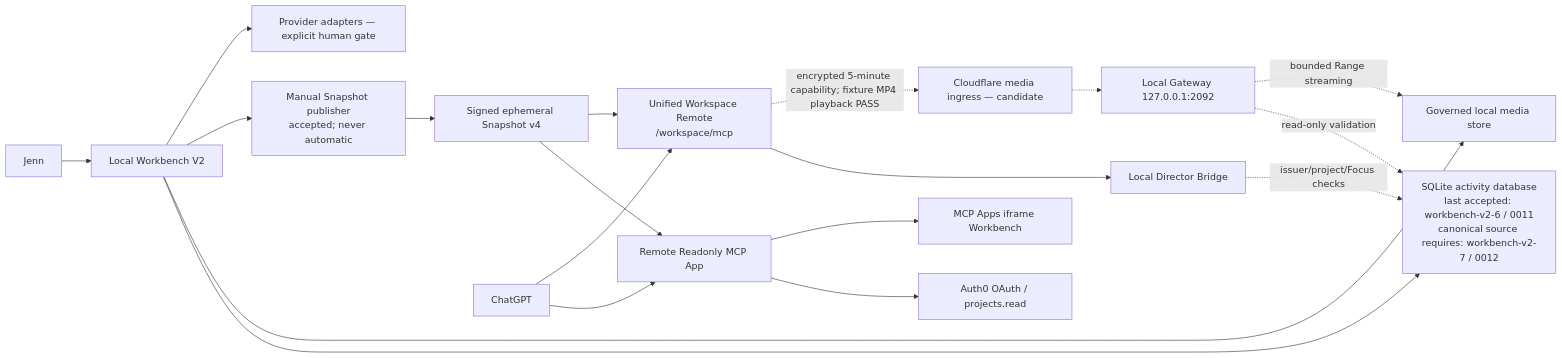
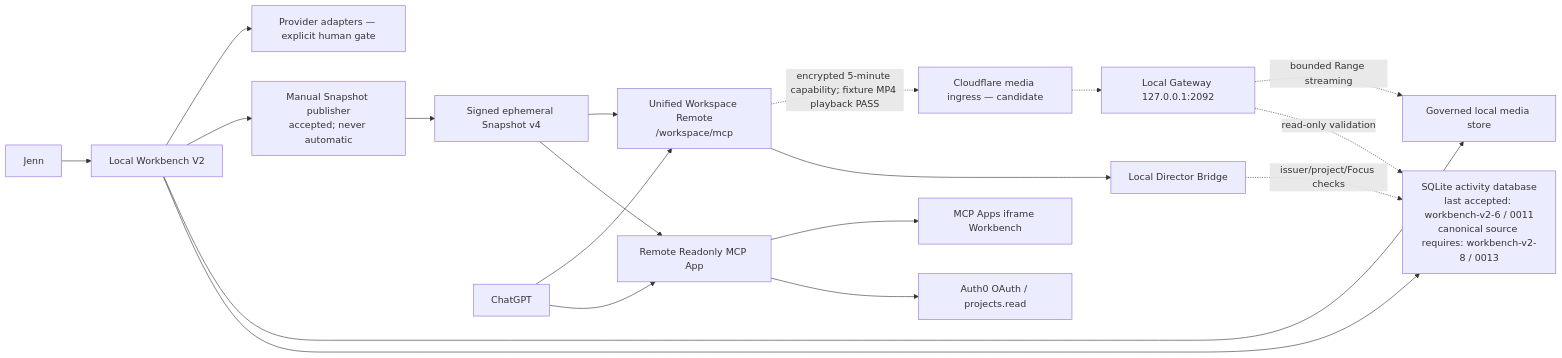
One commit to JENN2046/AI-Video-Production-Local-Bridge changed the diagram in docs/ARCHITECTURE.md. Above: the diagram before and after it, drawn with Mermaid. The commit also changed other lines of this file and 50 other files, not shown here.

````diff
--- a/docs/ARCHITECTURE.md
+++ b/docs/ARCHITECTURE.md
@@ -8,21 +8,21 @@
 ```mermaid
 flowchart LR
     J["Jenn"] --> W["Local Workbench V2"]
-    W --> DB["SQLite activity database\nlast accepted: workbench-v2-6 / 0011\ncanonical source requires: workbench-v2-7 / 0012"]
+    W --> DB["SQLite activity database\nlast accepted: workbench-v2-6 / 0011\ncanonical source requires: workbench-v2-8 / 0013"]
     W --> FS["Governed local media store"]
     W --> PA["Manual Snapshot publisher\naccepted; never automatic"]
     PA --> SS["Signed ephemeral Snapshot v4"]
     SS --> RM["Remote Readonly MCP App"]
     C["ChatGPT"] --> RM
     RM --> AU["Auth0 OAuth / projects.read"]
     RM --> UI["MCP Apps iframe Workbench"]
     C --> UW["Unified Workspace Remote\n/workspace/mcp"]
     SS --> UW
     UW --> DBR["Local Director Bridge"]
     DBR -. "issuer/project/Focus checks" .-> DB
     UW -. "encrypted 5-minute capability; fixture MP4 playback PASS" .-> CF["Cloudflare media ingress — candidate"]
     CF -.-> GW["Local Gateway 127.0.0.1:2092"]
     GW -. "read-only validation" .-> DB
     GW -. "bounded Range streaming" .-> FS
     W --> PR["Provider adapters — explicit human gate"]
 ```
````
● ● ●
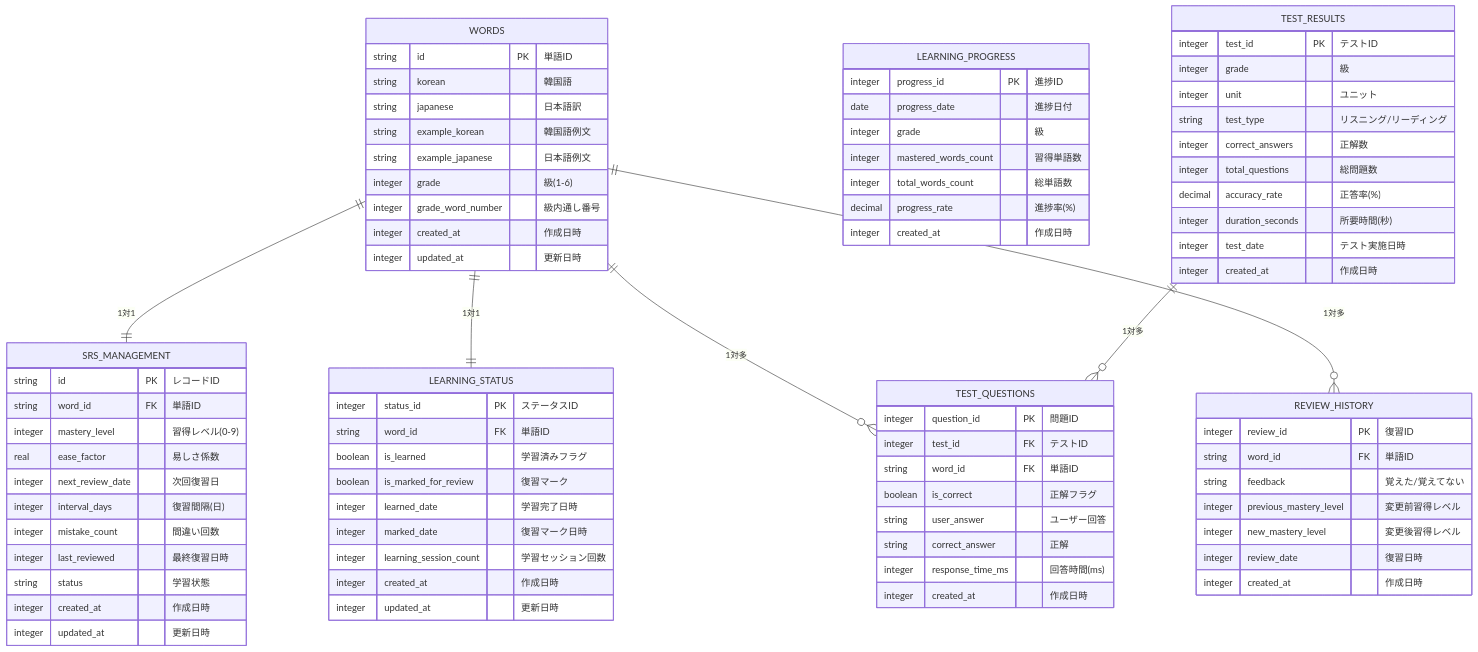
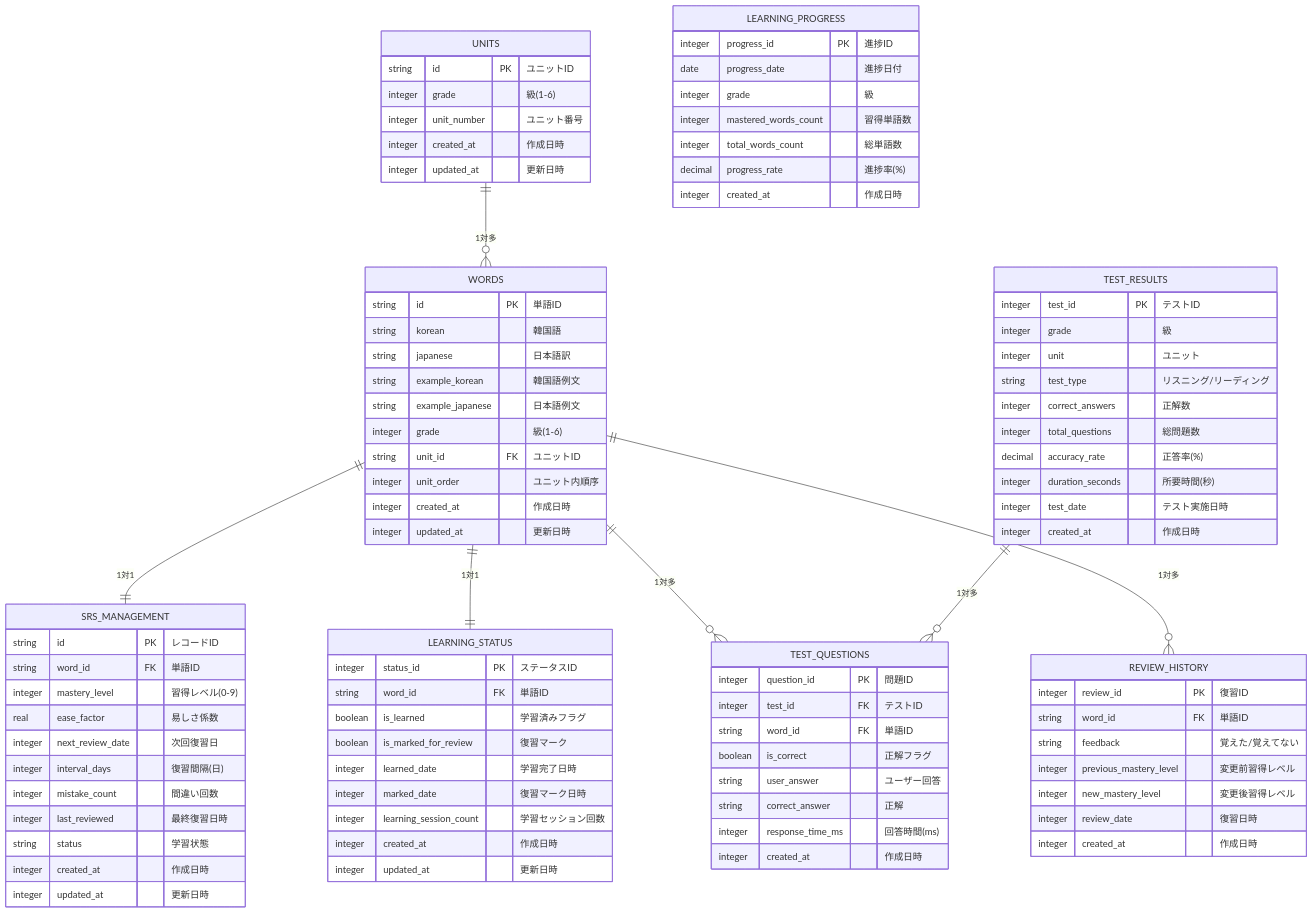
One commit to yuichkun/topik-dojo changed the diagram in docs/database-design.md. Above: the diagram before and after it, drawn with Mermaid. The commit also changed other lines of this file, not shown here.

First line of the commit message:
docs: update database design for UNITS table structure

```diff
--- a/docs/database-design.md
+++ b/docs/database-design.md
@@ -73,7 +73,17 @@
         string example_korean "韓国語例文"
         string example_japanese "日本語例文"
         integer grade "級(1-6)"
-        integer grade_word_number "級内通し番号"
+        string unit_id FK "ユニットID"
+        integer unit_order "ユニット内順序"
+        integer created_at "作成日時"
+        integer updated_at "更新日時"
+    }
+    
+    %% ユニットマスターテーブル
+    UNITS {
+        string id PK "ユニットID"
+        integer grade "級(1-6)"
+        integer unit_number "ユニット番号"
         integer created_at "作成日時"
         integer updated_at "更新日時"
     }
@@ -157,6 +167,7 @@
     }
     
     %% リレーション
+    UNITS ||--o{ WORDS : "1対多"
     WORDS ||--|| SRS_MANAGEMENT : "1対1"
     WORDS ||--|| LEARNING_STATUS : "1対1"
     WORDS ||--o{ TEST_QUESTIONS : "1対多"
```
● ● ●
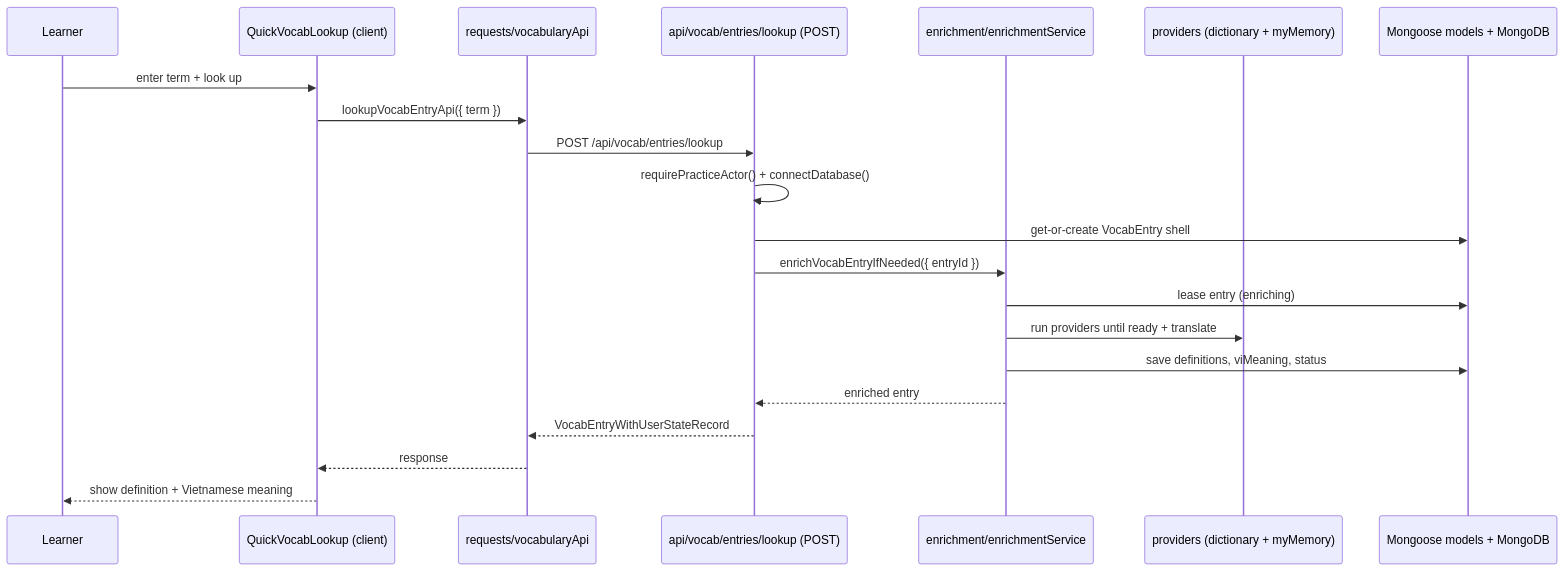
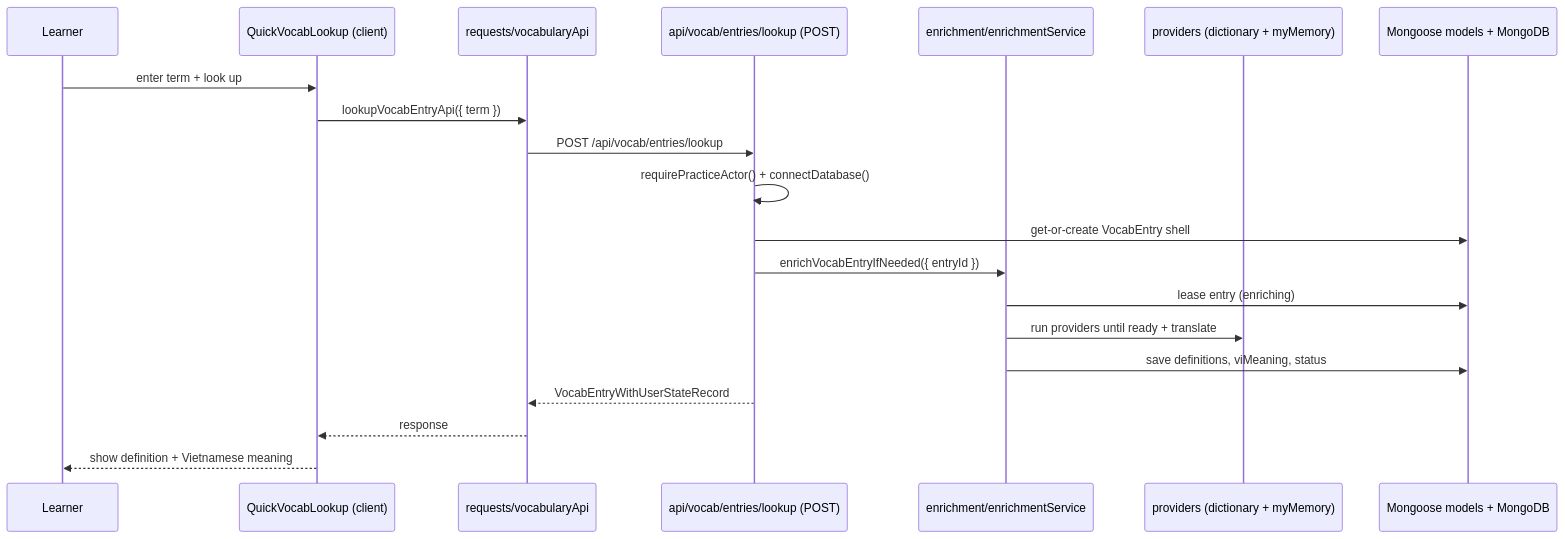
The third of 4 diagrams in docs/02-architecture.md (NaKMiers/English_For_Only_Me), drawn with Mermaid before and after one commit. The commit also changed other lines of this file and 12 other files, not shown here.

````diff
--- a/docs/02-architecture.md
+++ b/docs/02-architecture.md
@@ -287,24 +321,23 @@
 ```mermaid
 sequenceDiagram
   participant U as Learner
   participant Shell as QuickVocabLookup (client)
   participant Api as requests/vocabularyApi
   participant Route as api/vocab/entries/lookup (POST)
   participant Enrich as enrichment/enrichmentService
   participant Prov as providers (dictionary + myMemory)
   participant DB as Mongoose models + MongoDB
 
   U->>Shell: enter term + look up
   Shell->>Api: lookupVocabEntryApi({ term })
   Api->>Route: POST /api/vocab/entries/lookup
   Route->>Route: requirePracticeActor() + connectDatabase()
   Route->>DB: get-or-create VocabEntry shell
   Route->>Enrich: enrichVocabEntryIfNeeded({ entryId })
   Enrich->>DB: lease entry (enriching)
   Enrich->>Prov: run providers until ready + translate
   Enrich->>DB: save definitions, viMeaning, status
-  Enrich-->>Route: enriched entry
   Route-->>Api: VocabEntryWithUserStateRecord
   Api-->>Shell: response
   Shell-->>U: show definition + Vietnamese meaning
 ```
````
● ● ●
▶ [Task item] A single number is needed: the count of lines in the records that include "string".

▶ [Answer section] 4